Spain’s ability to achieve the targets of the Sustainable Development Goals has been assessed by a recent report. EURACTIV’s partner El País – Planeta Futuro reports.
This weekend, the UN General Assembly adopted the SDG Agenda, which sets the overall global development framework for the next 15 years. It is a plan that is more ambitious than its predecessor, the Millennium Development Goals (MDGs), containing 17 goals and 169 sub-goals to be met by all UN-countries, whether they are rich or poor.
Spain is naturally expected to contribute to this collective effort. The country has maintained an active position in the SDG and Financing for Development discussion, but there is a problem: its international position does not necessarily complement its domestic policies.
While insisting on the need to combat inequalities worldwide, at home, hard cuts and austerity policies have been made in important areas such as education and health, increasing the inequality gap and poverty among the Spanish people, according to a report published on Thursday (24 September) by Oxfam Intermon and Unicef in Madrid. The report details the aspects Spain has struggled most with, through analysis of its social, economic and environmental realities, and highlights the consequences of the economic crisis on rights and welfare. The document does not just criticise Spain, but also suggests how the country can improve through a roadmap, which it hopes the winner of the next general election will adopt.
The first SDG is the target of ending “poverty in all its forms everywhere”, yet 29.2% of Spaniards were at risk of poverty and social exclusion in 2014, some 13.4 million people, among which 3 million were children.
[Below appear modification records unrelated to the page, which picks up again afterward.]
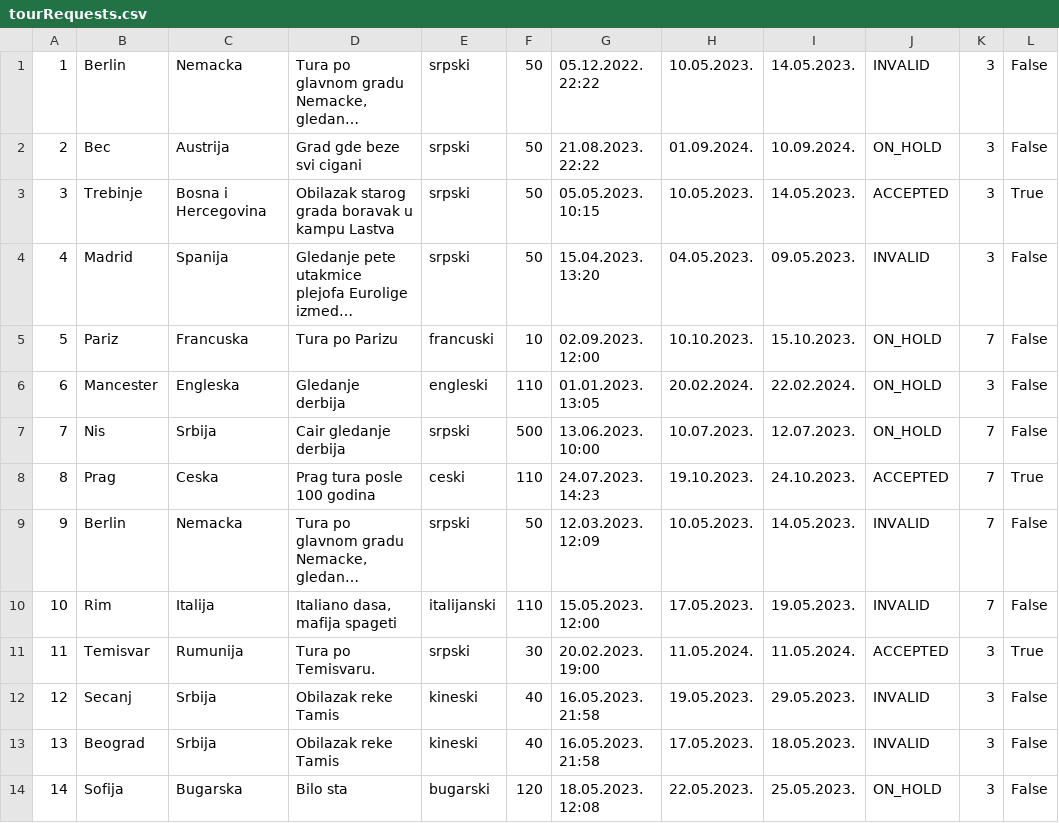
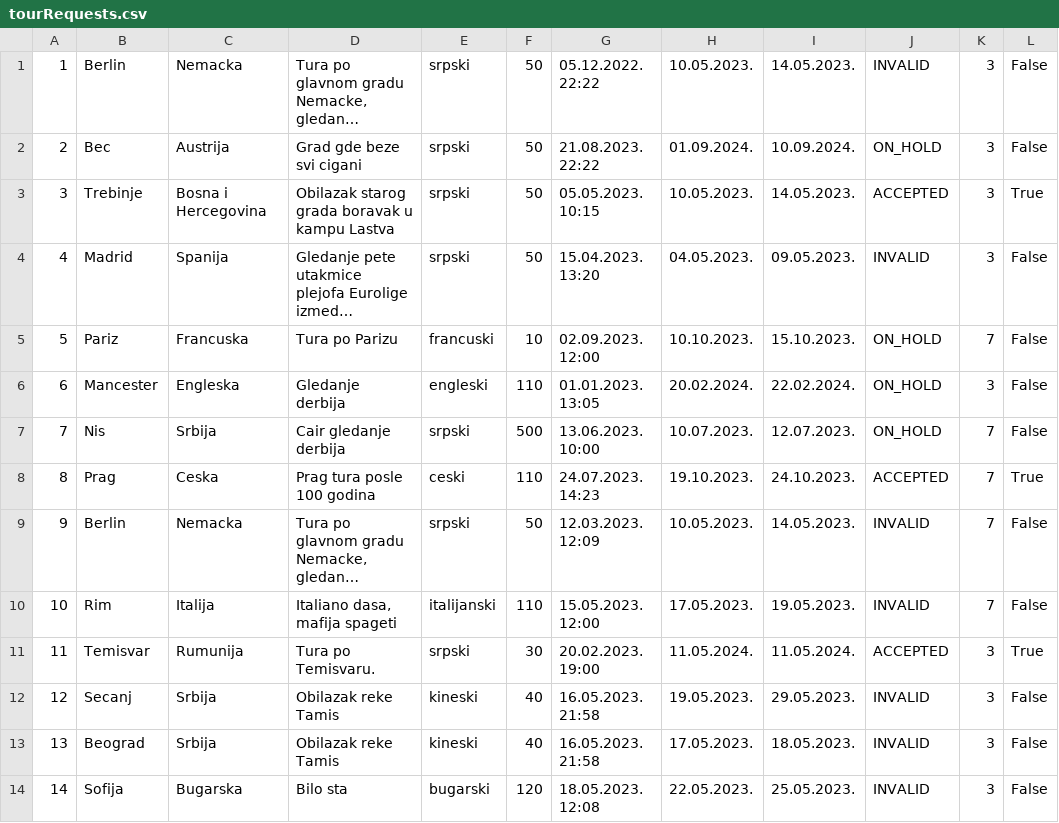
Before and after one commit to uslje13/turisticka-agencija, a CSV file: TravelAgency/Resources/Data/tourRequests.csv, drawn as a sheet; long unchanged cells end in ….

Commit message:
Active tour page update

```diff
--- a/TravelAgency/Resources/Data/tourRequests.csv
+++ b/TravelAgency/Resources/Data/tourRequests.csv
@@ -13,2 +13,2 @@
 13|Beograd|Srbija|Obilazak reke Tamis|kineski|40|16.05.2023. 21:58|17.05.2023.|18.05.2023.|INVALID|3|False
-14|Sofija|Bugarska|Bilo sta|bugarski|120|18.05.2023. 12:08|22.05.2023.|25.05.2023.|ON_HOLD|3|False
+14|Sofija|Bugarska|Bilo sta|bugarski|120|18.05.2023. 12:08|22.05.2023.|25.05.2023.|INVALID|3|False
```
Also changed, not shown: 3 other files.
This exceeds the European average by 6%. In the years before the crisis, the numbers were already high (19.7% in 2007), but the sharp decline in household income due to unemployment worsened the situation.
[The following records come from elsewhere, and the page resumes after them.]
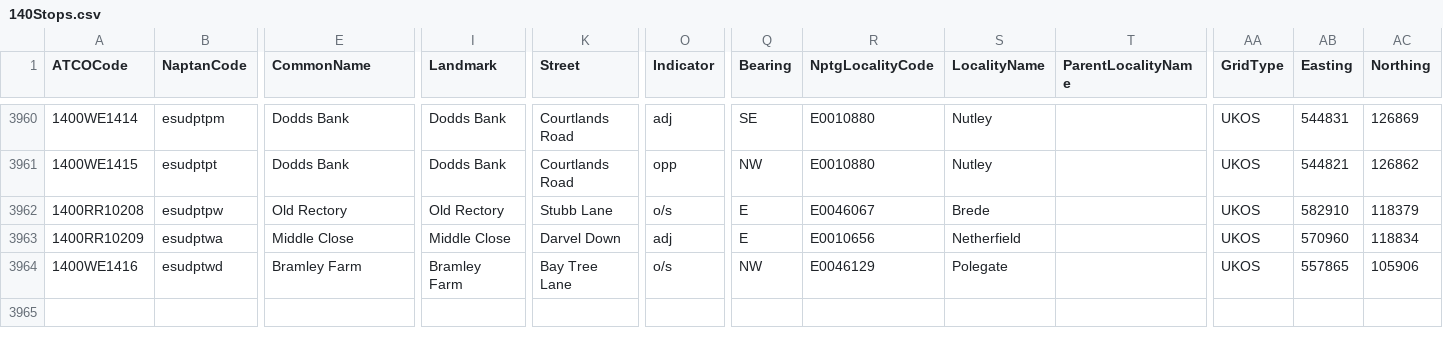
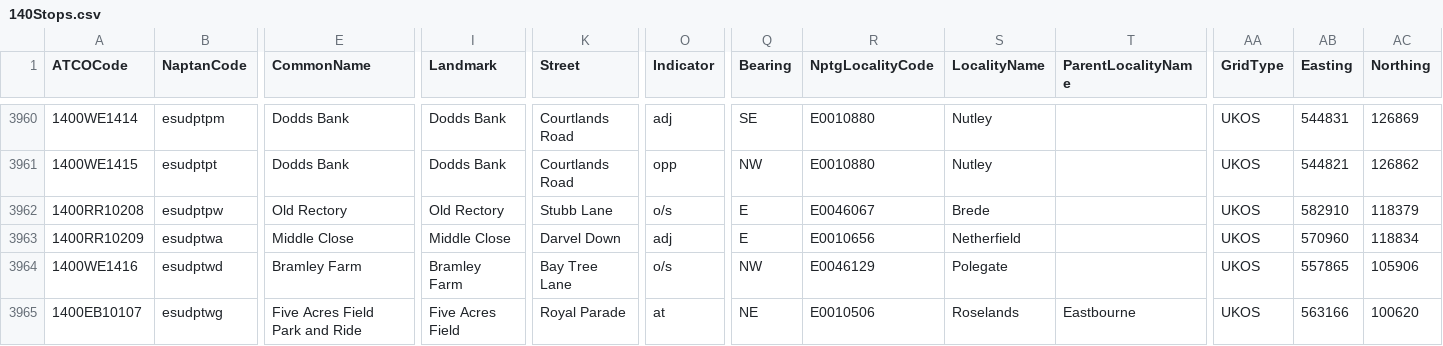
Before and after one commit to ldjb/naptan-nptg-history, a CSV file: 140Stops.csv, drawn as a sheet; only a part is shown, gaps mark what is left out; rows hold the shown columns only; the diff names each change by its address in the sheet, - before the commit and + after, or states it on an @@ line.

```diff
--- a/140Stops.csv
+++ b/140Stops.csv
+row 3965: 1400EB10107 | esudptwg | Five Acres Field Park and Ride | Five Acres Field | Royal Parade | at | NE | E0010506 | Roselands | Eastbourne | UKOS | 563166 | 100620
```
Also changed, not shown: 200Stops.csv, 420Stops.csv, 7 other files.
Although there has been a slight improvement in 2015, 750,000 families remain without income. In terms of social protection, the numbers also make grim reading. The Spanish system is weak, according to the report, as many basic needs are not guaranteed. Public spending in this area is 25.9% of GDP, below the European average. Since 2010, social spending has been reduced, employment policies have been ineffective, and social services that depend on the autonomous communities vary greatly.
Given that Spain has committed itself to a European target of reducing poverty risk by 1.4 million people by 2020, and that the numbers increased by 2.3 million between 2008 and 2014, Madrid faces the huge task of helping 3.7 million people in less than five years. To fulfill its commitment, Spain must establish a system that guarantees a minimum income for every household, and must adopt a state pact for childhood (something that UNICEF had advocated previously) that will give budgetary priority to children to prevent them falling into poverty or social exclusion.
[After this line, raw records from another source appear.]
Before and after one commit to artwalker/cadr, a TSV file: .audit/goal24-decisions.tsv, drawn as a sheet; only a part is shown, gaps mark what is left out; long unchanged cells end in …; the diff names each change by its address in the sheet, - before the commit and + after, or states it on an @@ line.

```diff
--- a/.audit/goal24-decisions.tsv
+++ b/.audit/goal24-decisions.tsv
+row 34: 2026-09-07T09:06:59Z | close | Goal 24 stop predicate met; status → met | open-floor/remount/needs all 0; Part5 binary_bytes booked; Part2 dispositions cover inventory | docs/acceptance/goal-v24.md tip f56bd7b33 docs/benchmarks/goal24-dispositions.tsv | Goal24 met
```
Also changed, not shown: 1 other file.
The third SDG is the target of ensuring “healthy lives and promoting well-being for all at all ages”, but the guarantee of a right to health care has suffered major setbacks in Spain. Since the approval of Royal Decree 16/2012 in August 2012, around 750,000 people, every immigrant in an “irregular administrative situation” except children and pregnant women, have lost their right to free health care, except in emergency cases. The latter proviso has not always been fulfilled. The measure has been described as unjust by various international organisations, as well as unnecessarily increasing the amount of emergency cases. In 2015, the Spanish government announced it would return the right to illegal immigrants, but as yet has not finalised how.
To achieve its goals, Spain must provide free universal health care to anyone, regardless of their administrative situation. Repealing the decree of August 2012 would be a step in the right direction. Health care systems must also be properly financed in order to reverse the trend of cuts and medical personnel layoffs. Public spending on the private sector should also be reduced.
“Ensure inclusive and equitable quality education and promote lifelong learning opportunities for all” is the fourth SDG 4. Spain’s early school leaving rate has reduced in recent years, but 2014’s rate of 21.9% is still above the 2020 goal of 15%. Public spending on education has reduced. and the 2013 figure of 4.31% of GDP was below the rest of Europe. There are also other shortcomings, such as school performance, which is also lower than the European average.
Madrid will have to ensure that by 2030 the dropout rate is below 10%. To achieve this, appropriate sources will have to be allocated to help students complete their education.
According to the report, the crisis impacted on gender equality, and as achieve gender equality and empowering all women and girls is the fifth SDG, Spain will have to make further efforts to achieve this target. Time spent doing housework is still unbalanced, women spend an average of 4.29 hours a day on it, while men only spend 2.32. In general, gender equality and inclusion in public life has progressed, but sexist cultural patterns remain. The most concerning factor is violence against women, which according to the report, is “the most brutal expression of inequality”. In 2014, there were 136,742 cases of domestic abuse and 54 women were murdered.
Achieving the goal by 2030 depends on gender having no influence over an individual’s wage. As an intermediate stepping stone, Spain should have reduced the pay gap to 15% from 19.3% by 2020. Measures intended to promote equality and eliminate prejudices must also be extended.
The report also outlines Spain’s situation as regards; inequality reduction within and among countries, ensuring sustainable consumption and production patterns, combatting climate change and strengthening sustainable development.